**TRY IT:** Find and return every line of the data that contains the word "para".

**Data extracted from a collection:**
====================

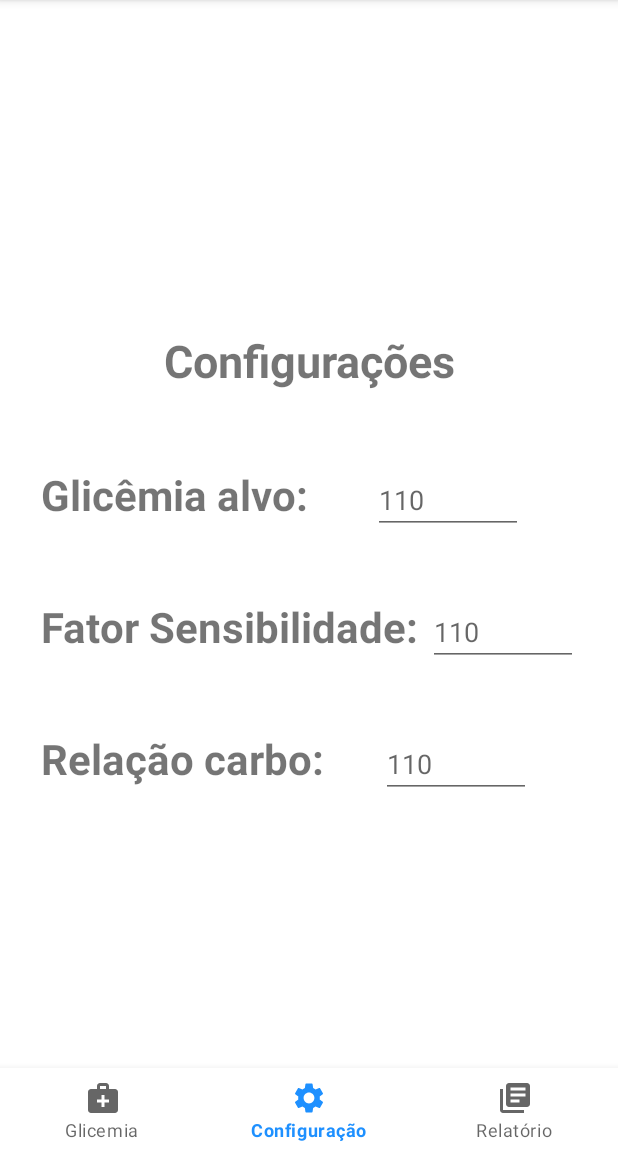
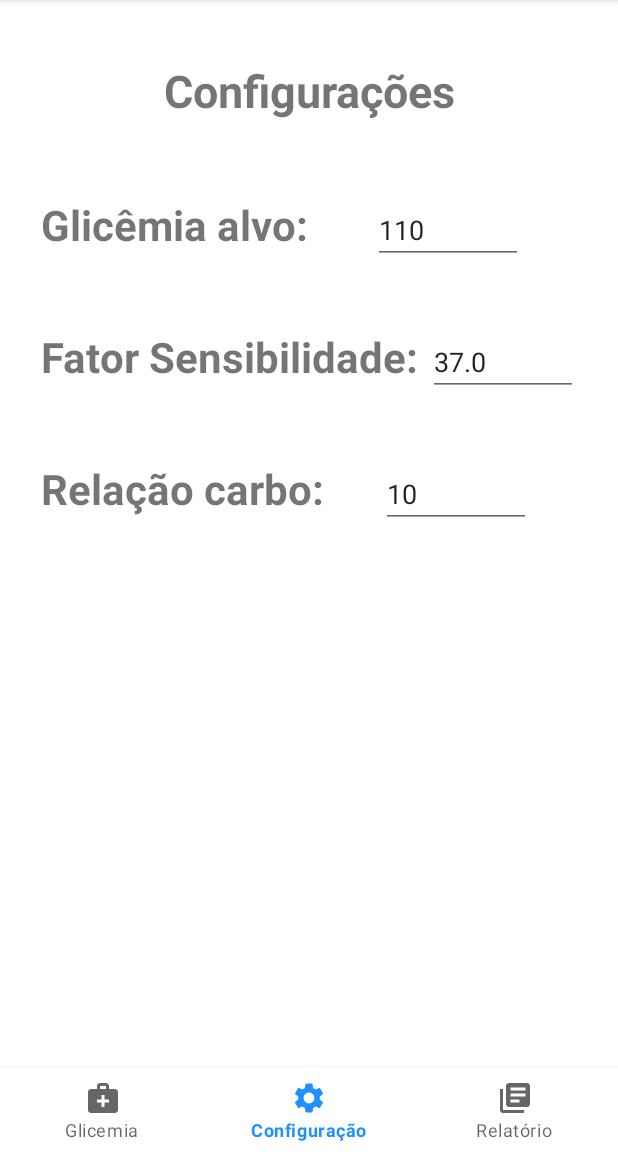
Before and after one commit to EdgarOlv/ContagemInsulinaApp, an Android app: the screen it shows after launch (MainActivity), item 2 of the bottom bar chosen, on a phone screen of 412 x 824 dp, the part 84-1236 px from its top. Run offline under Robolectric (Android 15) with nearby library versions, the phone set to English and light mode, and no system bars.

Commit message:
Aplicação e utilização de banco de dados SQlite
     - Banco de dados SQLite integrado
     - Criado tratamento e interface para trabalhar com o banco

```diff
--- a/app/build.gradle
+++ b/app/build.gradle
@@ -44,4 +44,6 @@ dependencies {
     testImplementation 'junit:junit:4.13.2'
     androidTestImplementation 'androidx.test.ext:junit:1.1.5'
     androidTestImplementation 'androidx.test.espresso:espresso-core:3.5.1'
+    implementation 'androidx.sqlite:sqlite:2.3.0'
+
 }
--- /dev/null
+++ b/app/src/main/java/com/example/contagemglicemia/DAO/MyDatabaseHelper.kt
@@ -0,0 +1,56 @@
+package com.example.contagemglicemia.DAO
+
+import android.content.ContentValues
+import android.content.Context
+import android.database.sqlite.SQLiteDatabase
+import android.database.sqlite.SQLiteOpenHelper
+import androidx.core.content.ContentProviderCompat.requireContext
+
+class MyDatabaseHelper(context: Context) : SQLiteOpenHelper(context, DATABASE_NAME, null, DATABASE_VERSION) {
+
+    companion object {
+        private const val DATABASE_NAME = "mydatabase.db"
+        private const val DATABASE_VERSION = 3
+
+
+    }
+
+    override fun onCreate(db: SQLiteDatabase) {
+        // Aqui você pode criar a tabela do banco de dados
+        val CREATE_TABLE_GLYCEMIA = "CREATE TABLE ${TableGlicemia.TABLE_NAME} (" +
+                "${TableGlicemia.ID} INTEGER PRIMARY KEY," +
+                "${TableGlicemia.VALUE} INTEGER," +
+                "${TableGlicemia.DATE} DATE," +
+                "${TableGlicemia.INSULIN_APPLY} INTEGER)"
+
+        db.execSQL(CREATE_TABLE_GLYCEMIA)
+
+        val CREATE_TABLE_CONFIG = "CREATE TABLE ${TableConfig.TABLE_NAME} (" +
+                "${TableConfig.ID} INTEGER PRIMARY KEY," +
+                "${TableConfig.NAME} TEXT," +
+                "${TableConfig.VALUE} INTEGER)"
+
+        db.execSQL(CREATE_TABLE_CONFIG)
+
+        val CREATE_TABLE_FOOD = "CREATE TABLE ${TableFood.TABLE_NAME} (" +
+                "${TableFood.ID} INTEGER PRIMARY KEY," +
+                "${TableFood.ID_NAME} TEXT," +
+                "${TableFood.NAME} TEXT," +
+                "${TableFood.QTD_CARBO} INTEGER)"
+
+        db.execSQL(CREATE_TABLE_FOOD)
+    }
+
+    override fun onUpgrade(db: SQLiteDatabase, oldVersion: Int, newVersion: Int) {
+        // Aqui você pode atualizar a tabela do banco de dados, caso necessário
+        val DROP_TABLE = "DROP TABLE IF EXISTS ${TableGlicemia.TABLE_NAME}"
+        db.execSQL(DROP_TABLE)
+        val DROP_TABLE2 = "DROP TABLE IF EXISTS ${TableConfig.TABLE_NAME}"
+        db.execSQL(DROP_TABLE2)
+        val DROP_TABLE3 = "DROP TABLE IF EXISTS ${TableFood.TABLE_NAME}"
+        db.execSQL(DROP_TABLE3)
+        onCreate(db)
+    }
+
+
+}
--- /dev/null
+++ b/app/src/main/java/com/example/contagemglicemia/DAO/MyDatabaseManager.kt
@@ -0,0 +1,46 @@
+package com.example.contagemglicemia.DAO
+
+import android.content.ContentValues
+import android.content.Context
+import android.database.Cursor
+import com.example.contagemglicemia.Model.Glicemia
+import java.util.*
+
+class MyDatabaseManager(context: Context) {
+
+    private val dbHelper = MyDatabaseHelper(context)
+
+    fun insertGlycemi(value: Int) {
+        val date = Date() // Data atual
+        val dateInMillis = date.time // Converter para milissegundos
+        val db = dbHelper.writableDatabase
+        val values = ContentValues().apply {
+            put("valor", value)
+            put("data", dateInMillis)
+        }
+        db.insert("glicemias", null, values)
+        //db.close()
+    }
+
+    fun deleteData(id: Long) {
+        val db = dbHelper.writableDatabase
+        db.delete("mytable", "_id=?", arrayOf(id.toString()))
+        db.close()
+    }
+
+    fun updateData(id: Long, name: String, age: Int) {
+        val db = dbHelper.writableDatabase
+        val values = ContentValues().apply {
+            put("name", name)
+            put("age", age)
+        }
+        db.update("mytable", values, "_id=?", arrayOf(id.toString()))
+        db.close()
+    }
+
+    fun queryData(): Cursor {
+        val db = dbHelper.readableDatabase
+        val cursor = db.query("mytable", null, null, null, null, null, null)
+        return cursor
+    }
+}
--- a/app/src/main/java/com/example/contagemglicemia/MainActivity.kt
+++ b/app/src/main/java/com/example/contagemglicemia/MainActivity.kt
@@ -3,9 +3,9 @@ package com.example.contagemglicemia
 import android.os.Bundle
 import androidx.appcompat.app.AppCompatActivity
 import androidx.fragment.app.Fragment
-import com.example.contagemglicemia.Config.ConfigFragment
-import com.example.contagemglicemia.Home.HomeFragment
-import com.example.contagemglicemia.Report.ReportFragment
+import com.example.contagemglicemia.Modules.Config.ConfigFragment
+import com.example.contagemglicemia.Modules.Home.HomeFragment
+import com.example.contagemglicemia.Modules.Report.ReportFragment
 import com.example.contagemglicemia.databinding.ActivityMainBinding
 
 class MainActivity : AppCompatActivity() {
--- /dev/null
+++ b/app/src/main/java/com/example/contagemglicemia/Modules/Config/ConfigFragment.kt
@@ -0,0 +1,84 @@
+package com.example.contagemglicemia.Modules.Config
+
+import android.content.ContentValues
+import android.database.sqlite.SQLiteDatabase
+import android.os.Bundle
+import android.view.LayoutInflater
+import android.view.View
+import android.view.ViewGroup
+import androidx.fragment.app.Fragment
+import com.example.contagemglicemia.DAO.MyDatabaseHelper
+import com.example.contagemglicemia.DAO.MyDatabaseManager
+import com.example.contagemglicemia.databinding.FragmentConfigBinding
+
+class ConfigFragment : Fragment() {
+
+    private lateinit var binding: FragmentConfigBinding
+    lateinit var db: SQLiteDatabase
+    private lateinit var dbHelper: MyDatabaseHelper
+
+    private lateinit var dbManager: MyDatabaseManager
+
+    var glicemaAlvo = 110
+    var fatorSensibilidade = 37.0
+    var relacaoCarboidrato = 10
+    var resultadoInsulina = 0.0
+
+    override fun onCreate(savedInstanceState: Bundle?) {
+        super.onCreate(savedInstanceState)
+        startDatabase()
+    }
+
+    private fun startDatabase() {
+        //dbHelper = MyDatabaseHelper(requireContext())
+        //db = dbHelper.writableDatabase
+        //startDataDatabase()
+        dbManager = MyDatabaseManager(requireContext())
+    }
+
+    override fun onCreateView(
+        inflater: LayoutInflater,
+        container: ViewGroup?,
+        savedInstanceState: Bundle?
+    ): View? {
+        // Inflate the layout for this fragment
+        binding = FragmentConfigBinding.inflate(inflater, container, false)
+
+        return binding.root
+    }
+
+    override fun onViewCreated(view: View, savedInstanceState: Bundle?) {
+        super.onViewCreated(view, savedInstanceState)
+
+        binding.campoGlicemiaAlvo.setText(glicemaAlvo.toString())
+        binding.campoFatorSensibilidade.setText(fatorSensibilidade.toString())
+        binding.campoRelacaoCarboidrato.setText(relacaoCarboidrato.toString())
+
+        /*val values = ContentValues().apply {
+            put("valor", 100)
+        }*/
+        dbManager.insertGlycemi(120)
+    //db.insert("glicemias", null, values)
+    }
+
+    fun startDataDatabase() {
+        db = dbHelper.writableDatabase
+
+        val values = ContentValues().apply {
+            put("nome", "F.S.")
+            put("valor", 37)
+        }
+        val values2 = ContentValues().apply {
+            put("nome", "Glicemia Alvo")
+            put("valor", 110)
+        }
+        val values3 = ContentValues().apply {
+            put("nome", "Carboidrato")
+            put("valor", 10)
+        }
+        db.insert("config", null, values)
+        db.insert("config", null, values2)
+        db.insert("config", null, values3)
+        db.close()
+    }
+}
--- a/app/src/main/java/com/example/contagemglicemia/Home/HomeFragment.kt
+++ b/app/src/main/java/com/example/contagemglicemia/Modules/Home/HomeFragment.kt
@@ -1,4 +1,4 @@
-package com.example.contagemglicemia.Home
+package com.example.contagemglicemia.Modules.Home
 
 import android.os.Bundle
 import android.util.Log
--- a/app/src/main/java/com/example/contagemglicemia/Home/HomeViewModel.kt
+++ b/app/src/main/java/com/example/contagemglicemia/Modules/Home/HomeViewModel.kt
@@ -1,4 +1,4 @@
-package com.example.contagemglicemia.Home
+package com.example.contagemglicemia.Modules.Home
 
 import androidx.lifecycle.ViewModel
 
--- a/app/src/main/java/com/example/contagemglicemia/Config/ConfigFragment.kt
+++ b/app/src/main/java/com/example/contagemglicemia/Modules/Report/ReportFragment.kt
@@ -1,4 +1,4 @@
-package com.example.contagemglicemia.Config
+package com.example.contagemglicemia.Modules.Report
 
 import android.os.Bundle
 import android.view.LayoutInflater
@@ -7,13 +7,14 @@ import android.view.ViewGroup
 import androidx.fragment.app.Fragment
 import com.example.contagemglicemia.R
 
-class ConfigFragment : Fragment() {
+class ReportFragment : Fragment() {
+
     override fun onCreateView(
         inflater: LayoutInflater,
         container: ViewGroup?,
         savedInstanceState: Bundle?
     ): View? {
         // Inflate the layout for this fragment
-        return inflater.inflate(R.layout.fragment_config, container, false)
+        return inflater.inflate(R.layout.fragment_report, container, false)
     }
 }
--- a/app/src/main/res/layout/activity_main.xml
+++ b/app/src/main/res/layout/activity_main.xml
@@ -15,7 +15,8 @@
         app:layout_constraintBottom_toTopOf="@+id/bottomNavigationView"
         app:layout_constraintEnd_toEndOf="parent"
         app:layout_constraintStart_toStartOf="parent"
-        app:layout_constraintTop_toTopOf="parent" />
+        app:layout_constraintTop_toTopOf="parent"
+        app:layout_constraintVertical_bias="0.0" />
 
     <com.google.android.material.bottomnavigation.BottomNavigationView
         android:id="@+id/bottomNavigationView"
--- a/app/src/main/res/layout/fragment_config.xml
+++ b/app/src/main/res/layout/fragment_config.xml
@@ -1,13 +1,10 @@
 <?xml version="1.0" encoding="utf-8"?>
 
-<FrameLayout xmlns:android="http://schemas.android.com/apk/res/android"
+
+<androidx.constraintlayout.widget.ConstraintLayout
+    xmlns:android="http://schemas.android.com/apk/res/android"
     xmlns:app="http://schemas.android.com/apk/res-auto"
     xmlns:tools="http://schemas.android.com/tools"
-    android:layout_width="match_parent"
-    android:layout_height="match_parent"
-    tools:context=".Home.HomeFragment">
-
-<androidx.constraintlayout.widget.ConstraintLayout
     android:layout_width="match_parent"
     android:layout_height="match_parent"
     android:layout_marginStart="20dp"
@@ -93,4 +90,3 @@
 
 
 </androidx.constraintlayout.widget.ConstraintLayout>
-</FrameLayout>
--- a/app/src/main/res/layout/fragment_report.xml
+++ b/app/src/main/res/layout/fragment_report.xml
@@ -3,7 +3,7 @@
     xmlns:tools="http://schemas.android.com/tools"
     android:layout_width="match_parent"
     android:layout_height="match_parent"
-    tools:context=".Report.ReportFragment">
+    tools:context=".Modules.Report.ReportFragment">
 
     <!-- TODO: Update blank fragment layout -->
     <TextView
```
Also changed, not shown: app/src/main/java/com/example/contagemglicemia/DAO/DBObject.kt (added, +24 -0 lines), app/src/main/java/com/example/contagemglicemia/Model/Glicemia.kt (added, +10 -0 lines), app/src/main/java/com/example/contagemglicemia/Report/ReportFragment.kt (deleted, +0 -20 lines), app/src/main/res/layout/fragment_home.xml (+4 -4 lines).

====================

**ANSWER SPACE:**
     - Criado tratamento e interface para trabalhar com o banco
+        val dateInMillis = date.time // Converter para milissegundos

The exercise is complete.